With the introduction of ICH E6 (R2), our industry has been highly focused on the challenge of data integrity. For the first time, ICH E6 places greater responsibility on sponsors, CROs and sites to develop systematic, prioritized, risk-based approaches to monitoring clinical trials.
While this new guidance has created a much needed sense of urgency to define a risk-based monitoring approach to clinical trials, there is one critical area of monitoring that is easy to overlook—essential documents.
According to the R2 addendum, responsibility of essential documents and source document maintenance is now allocated to the sponsor and investigator. The sponsor, or other owners of the data, should retain all sponsor-specific essential documents pertaining to the trial. Additionally, the sponsor should ensure oversight of any trial-related duties and functions carried out on its behalf, including those subcontracted to another party by the sponsor’s CROs.
These new essential documentation responsibilities, may seem like an obvious modern day capability for managing a clinical trial, but without the proper processes and technology, sponsors could find themselves struggling to maintain compliance, and in the worst case, with critical findings.
This challenge was evident following in the MHRA 2015-2016 GCP Inspection Metrics Report, which showed that deficiencies in essential documents had the second-highest number of critical findings (deficiencies in monitoring had the highest). The essential document findings were due to documents that were missing, incomplete, and not contemporaneous.
As sponsors and partners develop their strategies to maintain ICH compliance, it is essential to incorporate an approach for handling these additional essential documents and trial oversight responsibilities.
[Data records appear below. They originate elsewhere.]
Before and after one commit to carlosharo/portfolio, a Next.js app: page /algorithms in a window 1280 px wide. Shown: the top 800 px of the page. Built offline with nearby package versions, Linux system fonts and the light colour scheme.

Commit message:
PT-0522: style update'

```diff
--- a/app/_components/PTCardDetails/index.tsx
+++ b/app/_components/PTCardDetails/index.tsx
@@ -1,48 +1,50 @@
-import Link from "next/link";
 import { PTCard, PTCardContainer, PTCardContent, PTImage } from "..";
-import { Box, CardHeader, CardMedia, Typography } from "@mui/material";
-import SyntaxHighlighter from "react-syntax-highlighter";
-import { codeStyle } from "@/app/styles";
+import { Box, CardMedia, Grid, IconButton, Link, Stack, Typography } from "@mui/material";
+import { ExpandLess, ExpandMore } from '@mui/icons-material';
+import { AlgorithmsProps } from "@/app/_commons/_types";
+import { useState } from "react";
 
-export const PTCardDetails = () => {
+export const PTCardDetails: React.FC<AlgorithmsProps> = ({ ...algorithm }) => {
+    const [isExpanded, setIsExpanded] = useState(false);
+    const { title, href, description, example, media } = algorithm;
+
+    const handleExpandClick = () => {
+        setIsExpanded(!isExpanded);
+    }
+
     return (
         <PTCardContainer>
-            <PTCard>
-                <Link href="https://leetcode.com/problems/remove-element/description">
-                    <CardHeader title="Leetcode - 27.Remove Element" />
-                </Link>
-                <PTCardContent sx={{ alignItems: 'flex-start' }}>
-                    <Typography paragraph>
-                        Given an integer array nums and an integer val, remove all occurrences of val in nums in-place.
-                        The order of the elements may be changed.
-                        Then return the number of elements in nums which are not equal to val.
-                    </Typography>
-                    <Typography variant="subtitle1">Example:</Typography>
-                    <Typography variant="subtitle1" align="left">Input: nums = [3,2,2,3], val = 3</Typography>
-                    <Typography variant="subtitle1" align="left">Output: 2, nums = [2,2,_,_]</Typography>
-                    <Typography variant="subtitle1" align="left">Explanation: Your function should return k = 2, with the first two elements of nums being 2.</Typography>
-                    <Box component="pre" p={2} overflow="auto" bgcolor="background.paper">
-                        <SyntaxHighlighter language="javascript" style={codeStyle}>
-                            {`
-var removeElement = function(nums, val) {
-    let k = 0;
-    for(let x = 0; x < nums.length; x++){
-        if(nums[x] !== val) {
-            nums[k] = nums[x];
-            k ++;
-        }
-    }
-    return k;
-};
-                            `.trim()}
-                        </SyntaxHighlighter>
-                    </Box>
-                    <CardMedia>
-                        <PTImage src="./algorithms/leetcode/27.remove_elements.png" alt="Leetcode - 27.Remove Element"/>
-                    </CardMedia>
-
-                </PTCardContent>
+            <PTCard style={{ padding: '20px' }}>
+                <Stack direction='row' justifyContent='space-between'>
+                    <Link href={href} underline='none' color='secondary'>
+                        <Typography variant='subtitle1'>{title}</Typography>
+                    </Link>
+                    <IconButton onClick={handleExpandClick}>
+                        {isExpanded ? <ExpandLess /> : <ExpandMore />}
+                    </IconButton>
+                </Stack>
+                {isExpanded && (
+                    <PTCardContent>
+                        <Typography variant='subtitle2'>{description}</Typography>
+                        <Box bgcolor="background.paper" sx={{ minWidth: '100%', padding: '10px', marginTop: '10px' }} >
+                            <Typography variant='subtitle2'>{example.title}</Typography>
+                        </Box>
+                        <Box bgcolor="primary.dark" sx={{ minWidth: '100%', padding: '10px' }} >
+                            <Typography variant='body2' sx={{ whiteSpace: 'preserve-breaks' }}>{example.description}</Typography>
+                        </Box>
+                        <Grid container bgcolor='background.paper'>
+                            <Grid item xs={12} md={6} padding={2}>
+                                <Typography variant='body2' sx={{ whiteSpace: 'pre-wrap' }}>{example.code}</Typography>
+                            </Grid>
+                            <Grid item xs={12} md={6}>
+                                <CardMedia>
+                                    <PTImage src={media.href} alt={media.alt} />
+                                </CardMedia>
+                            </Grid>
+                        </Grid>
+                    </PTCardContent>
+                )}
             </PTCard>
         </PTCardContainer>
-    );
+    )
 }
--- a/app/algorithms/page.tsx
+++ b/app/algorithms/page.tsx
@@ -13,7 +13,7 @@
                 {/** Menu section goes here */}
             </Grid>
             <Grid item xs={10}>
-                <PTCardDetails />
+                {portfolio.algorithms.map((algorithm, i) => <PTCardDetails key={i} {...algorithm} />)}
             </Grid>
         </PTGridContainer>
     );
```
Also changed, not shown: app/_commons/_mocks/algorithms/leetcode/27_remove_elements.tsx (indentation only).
This approach should be tied to how a sponsors manages the Trial Master File, which should be an approach that ensures TMF is complete and contemporaneous at all times.
Sponsors who have complete ownership of their TMF and the technology and processes in place to maintain oversight—even if a CRO is helping them manage their trial—will be better positioned to maintain ICH compliance.